┏━━

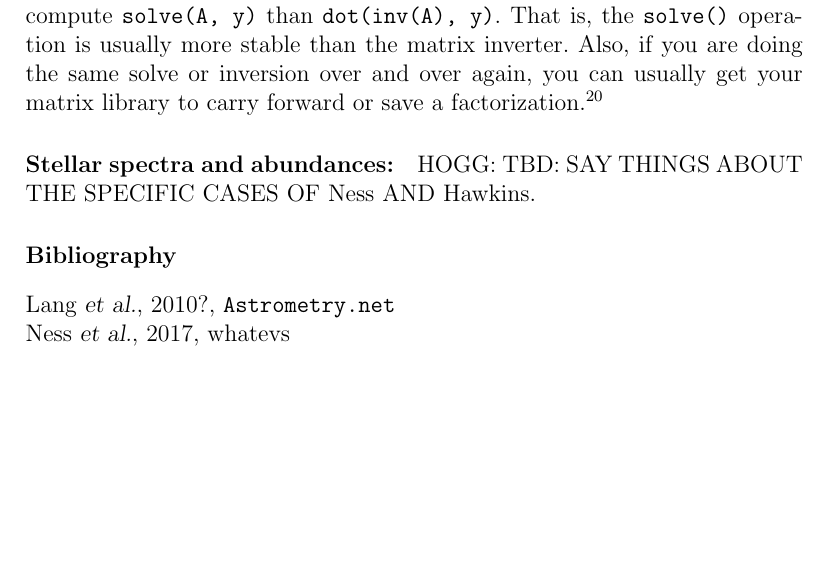
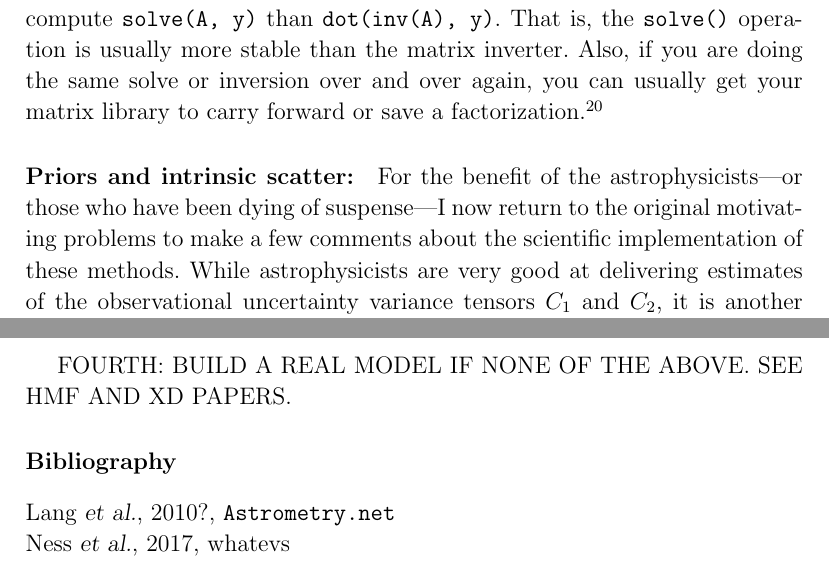
Before and after one commit to davidwhogg/Similarity, a LaTeX document (notes/similarity.tex): part of page 9 of 9 before the commit and two parts of pages 10 and 11 of 11 after it, the two joined at a grey line, cut so that both start at the same text, the shorter picture padded with empty space. Compiled offline with pdfLaTeX.

Commit message:
notes; notes to self

```diff
--- a/notes/similarity.tex
+++ b/notes/similarity.tex
@@ -19,6 +19,9 @@
 \newcommand{\documentname}{\textsl{Note}}
 \newcommand{\equationname}{equation}
 \newcommand{\etal}{\foreign{et al.}}
+\linespread{1.08}
+\setlength{\parindent}{1.1\baselineskip}
+\sloppy\sloppypar\raggedbottom\frenchspacing
 
 % math
 \newcommand{\tra}[1]{{#1}^{\mathsf{T}}}
@@ -466,5 +467,10 @@ forward or save a factorization.\footnote{Another piece of advice, but
   an exponentiation of the \code{slogdet()} operation anyway, and
   subject to unpleasant underflows or overflows.}
 
-\paragraph{Stellar spectra and abundances:}
-HOGG: TBD: SAY THINGS ABOUT THE SPECIFIC CASES OF Ness AND Hawkins.
+\paragraph{Priors and intrinsic scatter:}
+For the benefit of the astrophysicists---or those who have been dying
+of suspense---I now return to the original motivating problems to make
+a few comments about the scientific implementation of these
+methods. While astrophysicists are very good at delivering estimates
+of the observational uncertainty variance tensors $C_1$ and $C_2$, it
+is another matter entirely to determine the variance $V$ of the prior
@@ -471,3 +494,4 @@ HOGG: TBD: SAY THINGS ABOUT THE SPECIFIC CASES OF Ness AND Hawkins.
+FOURTH: BUILD A REAL MODEL IF NONE OF THE ABOVE. SEE HMF AND XD PAPERS.
 
 \paragraph{Bibliography}
 \begin{trivlist}\itemsep=0ex
```
Also changed, not shown: notes/similarity.tex (21 more changed lines).
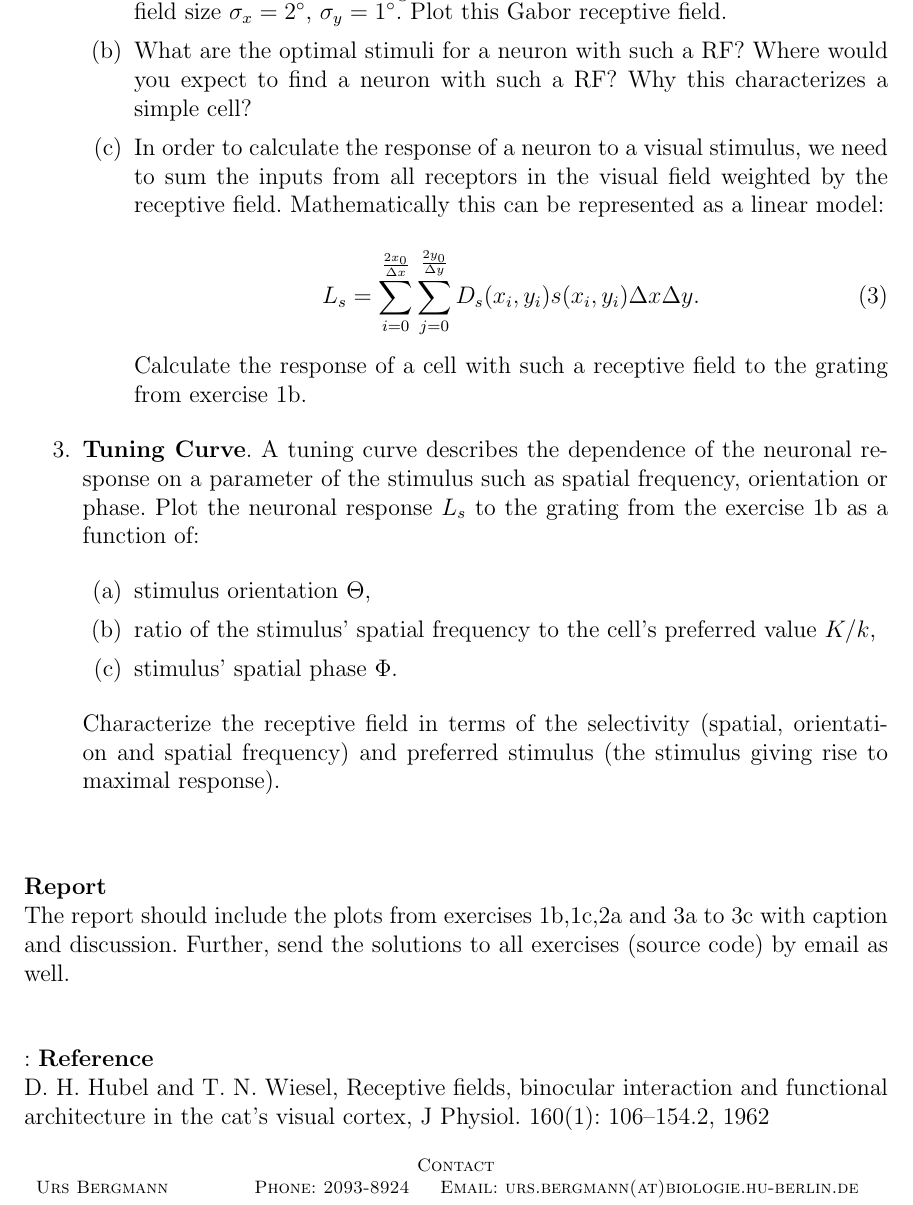
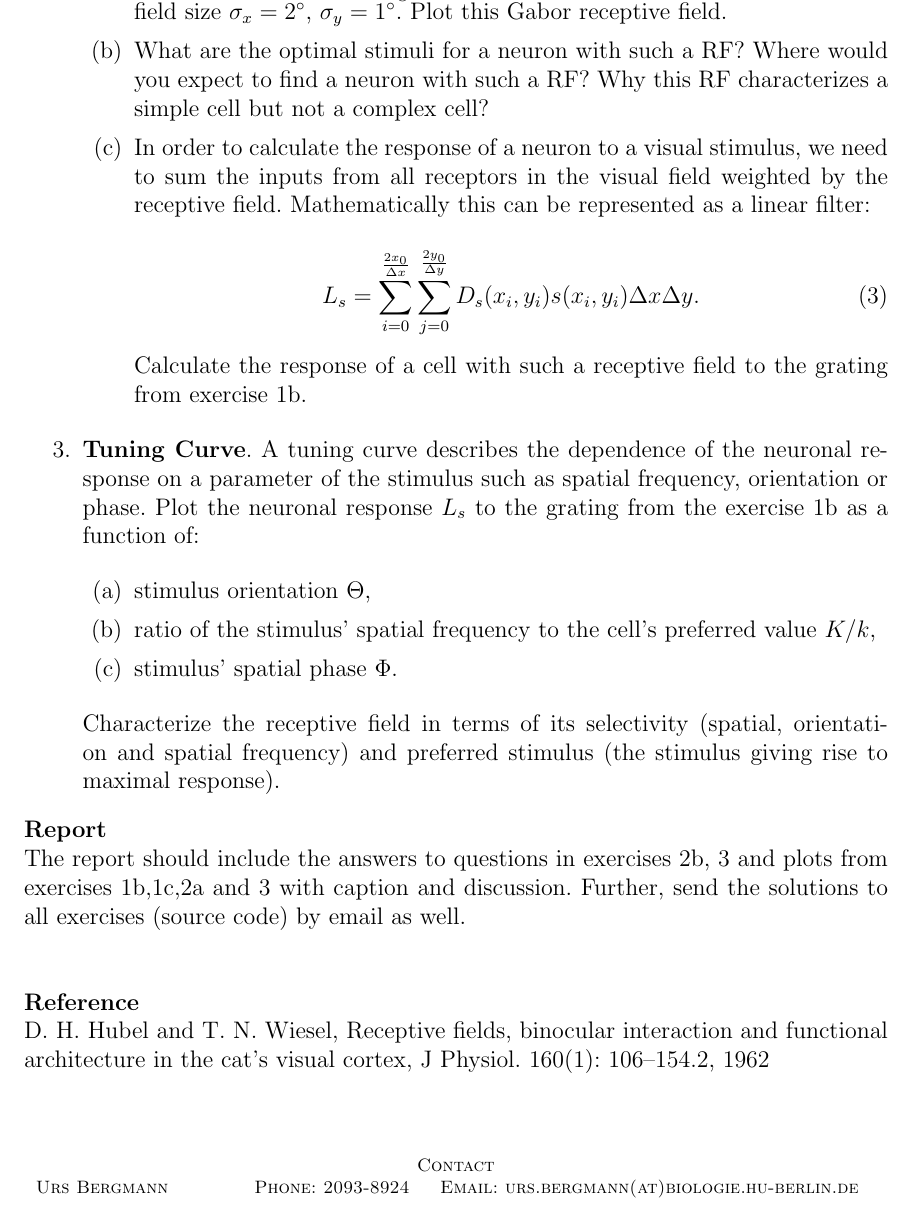
Before and after one commit to btel/MNS_WS1011, a LaTeX document (blatt4.tex): part of page 2 of 2, cut so that both start at the same text. Compiled offline with pdfLaTeX.

Commit message:
updated blatt4

```diff
--- a/blatt4.tex
+++ b/blatt4.tex
@@ -128,15 +128,15 @@
                 and receptive field size $\sigma_x=2^\circ$,
                 $\sigma_y=1^\circ$. Plot this Gabor receptive field.
 
-            \item What are the optimal stimuli for a neuron with such a
+            \item \label{ex:RF_questions} What are the optimal stimuli for a neuron with such a
                 RF? Where would you expect to find a
-                neuron with such a RF?  Why this characterizes a
-                simple cell?
+                neuron with such a RF?  Why this RF characterizes a
+                simple cell but not a complex cell?
             \item In order to calculate the response of a neuron to a
                 visual stimulus, we need to sum the inputs from all
                 receptors in the visual field weighted by the
                 receptive field. Mathematically this can be
-                represented as a linear model:
+                represented as a linear filter:
 
 
                 \begin{equation}
@@ -151,7 +151,7 @@
                 \ref{ex:grating}.
         \end{enumerate}
 
-    \item \textbf{Tuning Curve}. A tuning curve describes the dependence of
+    \item\label{ex:tune_curve} \textbf{Tuning Curve}. A tuning curve describes the dependence of
         the neuronal response on a parameter of the stimulus such as
         spatial frequency, orientation or phase. Plot the neuronal
         response $L_s$ to the grating from the exercise \ref{ex:grating} as a
@@ -164,22 +164,21 @@
             \item\label{ex:tunephase} stimulus' spatial phase  $\Phi$.
 
         \end{enumerate}
-        Characterize the receptive field in terms of the selectivity
+        Characterize the receptive field in terms of its selectivity
         (spatial, orientation and spatial frequency) and preferred stimulus
         (the stimulus giving rise to maximal response).
 
 \end{enumerate}
 
-\vspace{1cm}
-
 {\bf Report}
 
-The report should include the plots from
+The report should include the answers to questions in exercises
+\ref{ex:RF_questions}, \ref{ex:tune_curve} and plots from
 exercises~\ref{ex:grating},\ref{ex:varygrating},\ref{ex:Gabor}
-and~\ref{ex:tuneorient} to~\ref{ex:tunephase} with caption and discussion.
+and~\ref{ex:tune_curve} with caption and discussion.
 Further, send the solutions to all exercises (source code) by email as well.
 
-\vspace{1cm}:
+\vspace{1cm}
 {\bf Reference}
 
 D. H. Hubel and T. N. Wiesel, Receptive fields, binocular interaction
```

┗━━

### Work to be completed
Each line of the entries above that contains "similarity" must be copied into the answer.

### Written answer
Before and after one commit to davidwhogg/Similarity, a LaTeX document (notes/similarity.tex): part of page 9 of 9 before the commit and two parts of pages 10 and 11 of 11 after it, the two joined at a grey line, cut so that both start at the same text, the shorter picture padded with empty space. Compiled offline with pdfLaTeX.
--- a/notes/similarity.tex
+++ b/notes/similarity.tex
Also changed, not shown: notes/similarity.tex (21 more changed lines).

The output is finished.